#### [Your objective]
Retype each record exactly; no pictures.

<<<<

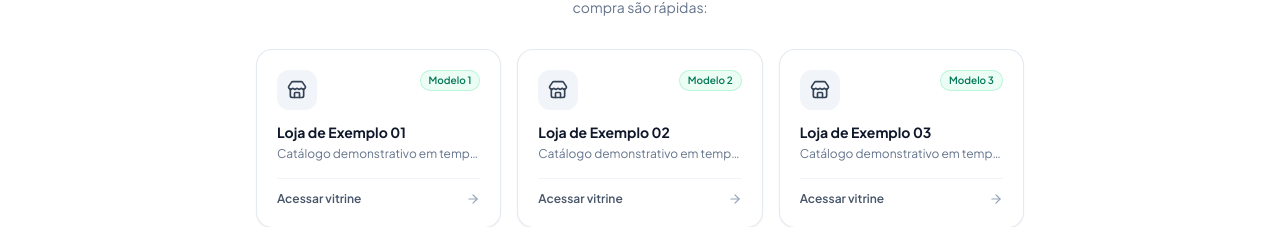
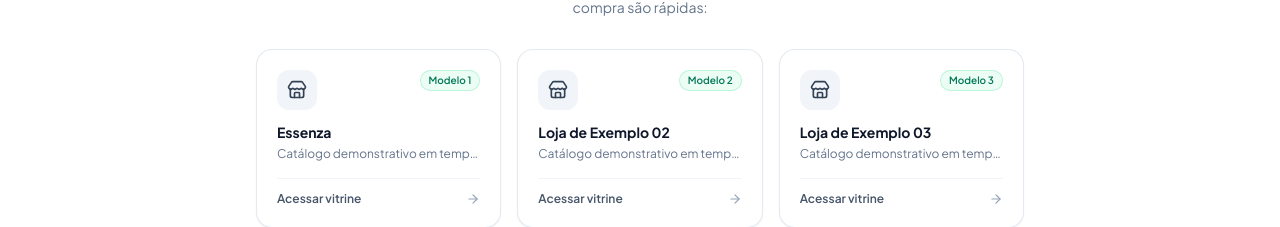
Before and after one commit to arturbrasill/catalogo-saas, a Next.js app: page /landing in a window 1280 px wide. Shown: the part 938-1165 px from the top of the page. Built offline with nearby package versions, Linux system fonts and the light colour scheme; a web font is replaced by a local one.

Commit message:
feat(landing): redireciona primeiro card de exemplo para loja Essenza

```diff
--- a/src/app/landing/page.tsx
+++ b/src/app/landing/page.tsx
@@ -51,10 +51,10 @@ interface DemoStore {
 const DEMO_STORES: DemoStore[] = [
   {
     id: 'loja-1',
-    name: 'Loja de Exemplo 01',
+    name: 'Essenza',
     badge: 'Modelo 1',
     description: 'Catálogo demonstrativo em tempo real',
-    url: '#', // Substituir pela URL da primeira loja
+    url: 'https://numclick-app.vercel.app/essenza',
   },
   {
     id: 'loja-2',
```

>>>>

#### [Reply to the task]
Before and after one commit to arturbrasill/catalogo-saas, a Next.js app: page /landing in a window 1280 px wide. Shown: the part 938-1165 px from the top of the page. Built offline with nearby package versions, Linux system fonts and the light colour scheme; a web font is replaced by a local one.

Commit message:
feat(landing): redireciona primeiro card de exemplo para loja Essenza

```diff
--- a/src/app/landing/page.tsx
+++ b/src/app/landing/page.tsx
@@ -51,10 +51,10 @@ interface DemoStore {
 const DEMO_STORES: DemoStore[] = [
   {
     id: 'loja-1',
-    name: 'Loja de Exemplo 01',
+    name: 'Essenza',
     badge: 'Modelo 1',
     description: 'Catálogo demonstrativo em tempo real',
-    url: '#', // Substituir pela URL da primeira loja
+    url: 'https://numclick-app.vercel.app/essenza',
   },
   {
     id: 'loja-2',
```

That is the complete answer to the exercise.